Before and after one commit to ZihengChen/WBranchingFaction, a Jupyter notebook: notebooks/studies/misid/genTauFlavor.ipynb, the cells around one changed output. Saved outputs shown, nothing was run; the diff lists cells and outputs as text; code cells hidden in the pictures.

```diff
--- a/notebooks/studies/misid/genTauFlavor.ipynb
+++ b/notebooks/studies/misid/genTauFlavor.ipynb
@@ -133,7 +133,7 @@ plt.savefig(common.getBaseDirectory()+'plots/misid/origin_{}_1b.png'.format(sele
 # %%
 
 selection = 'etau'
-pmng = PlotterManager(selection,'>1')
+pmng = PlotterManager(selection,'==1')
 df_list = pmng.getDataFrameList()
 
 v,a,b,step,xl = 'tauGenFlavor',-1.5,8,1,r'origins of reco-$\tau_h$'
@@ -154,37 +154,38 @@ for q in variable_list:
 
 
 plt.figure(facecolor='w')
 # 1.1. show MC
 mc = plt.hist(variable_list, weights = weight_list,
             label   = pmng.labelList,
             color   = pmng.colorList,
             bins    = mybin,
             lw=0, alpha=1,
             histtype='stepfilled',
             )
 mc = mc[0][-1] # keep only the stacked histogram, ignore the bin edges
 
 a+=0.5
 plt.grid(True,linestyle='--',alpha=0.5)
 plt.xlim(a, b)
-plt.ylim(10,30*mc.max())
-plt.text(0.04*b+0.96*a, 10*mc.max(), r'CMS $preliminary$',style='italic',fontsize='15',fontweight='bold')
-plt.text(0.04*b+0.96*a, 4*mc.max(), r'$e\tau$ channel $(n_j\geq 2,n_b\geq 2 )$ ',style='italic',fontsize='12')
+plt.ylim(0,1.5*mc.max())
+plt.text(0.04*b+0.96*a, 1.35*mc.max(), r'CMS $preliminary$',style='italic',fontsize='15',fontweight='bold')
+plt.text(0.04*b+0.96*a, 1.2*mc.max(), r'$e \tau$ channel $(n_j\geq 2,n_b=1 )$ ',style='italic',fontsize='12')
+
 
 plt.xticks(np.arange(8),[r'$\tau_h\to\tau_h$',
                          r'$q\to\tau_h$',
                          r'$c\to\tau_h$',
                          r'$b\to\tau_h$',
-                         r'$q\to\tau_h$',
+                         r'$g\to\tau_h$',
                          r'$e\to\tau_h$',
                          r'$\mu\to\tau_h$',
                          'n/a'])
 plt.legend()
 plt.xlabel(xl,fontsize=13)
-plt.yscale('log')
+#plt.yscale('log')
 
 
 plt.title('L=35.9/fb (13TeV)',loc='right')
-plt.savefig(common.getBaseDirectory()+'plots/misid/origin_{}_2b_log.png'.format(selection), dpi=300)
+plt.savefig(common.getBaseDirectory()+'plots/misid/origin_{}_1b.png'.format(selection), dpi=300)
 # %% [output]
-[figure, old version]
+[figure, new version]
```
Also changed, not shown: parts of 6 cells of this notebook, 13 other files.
⁂
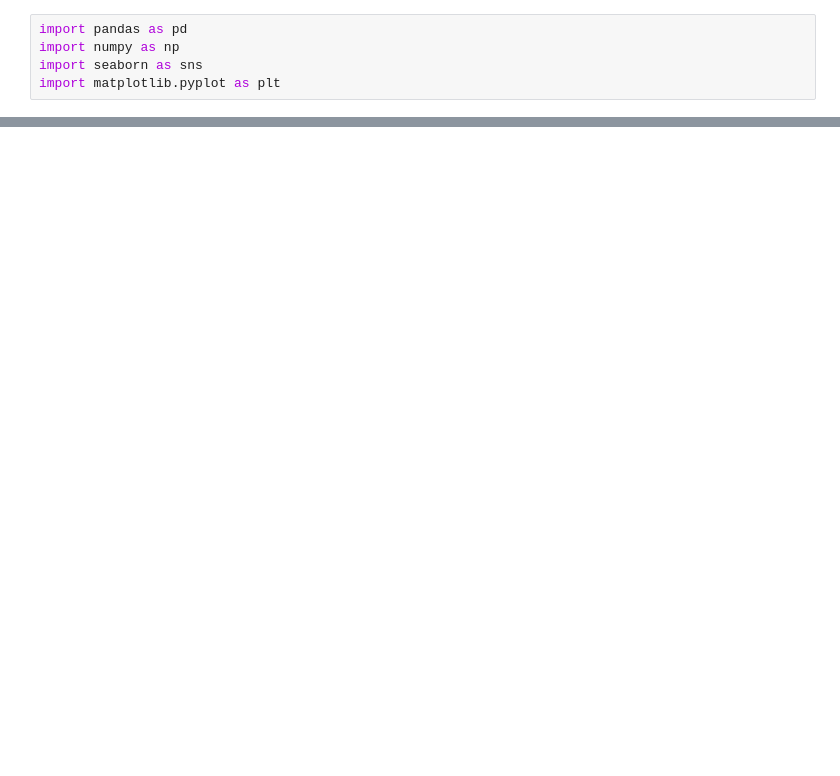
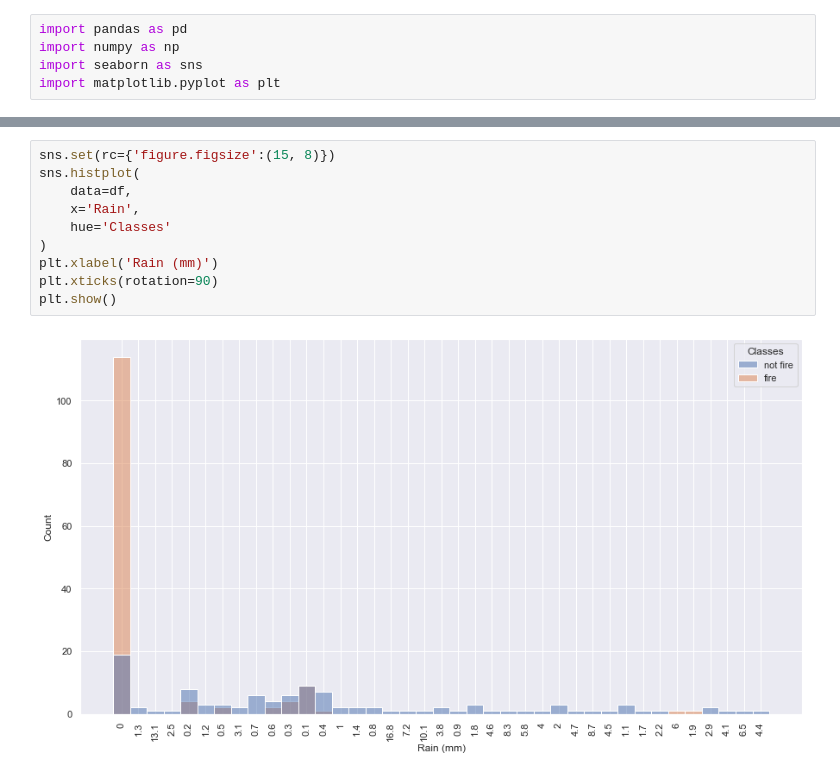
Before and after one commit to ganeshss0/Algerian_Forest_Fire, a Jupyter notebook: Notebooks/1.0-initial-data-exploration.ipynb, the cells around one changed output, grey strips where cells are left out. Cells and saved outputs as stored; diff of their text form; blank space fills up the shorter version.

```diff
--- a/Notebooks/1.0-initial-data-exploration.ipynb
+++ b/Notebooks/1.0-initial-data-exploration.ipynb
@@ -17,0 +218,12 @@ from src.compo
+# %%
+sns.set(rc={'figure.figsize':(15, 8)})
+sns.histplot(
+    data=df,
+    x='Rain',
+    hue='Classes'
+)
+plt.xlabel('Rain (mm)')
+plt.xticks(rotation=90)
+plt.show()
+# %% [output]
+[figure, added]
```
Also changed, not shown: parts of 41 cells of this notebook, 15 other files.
⁂
Work item:
Retrieve each line from the records above where the word "misid" occurs.

Output of the exercise:
Before and after one commit to ZihengChen/WBranchingFaction, a Jupyter notebook: notebooks/studies/misid/genTauFlavor.ipynb, the cells around one changed output. Saved outputs shown, nothing was run; the diff lists cells and outputs as text; code cells hidden in the pictures.
--- a/notebooks/studies/misid/genTauFlavor.ipynb
+++ b/notebooks/studies/misid/genTauFlavor.ipynb
@@ -133,7 +133,7 @@ plt.savefig(common.getBaseDirectory()+'plots/misid/origin_{}_1b.png'.format(sele
-plt.savefig(common.getBaseDirectory()+'plots/misid/origin_{}_2b_log.png'.format(selection), dpi=300)
+plt.savefig(common.getBaseDirectory()+'plots/misid/origin_{}_1b.png'.format(selection), dpi=300)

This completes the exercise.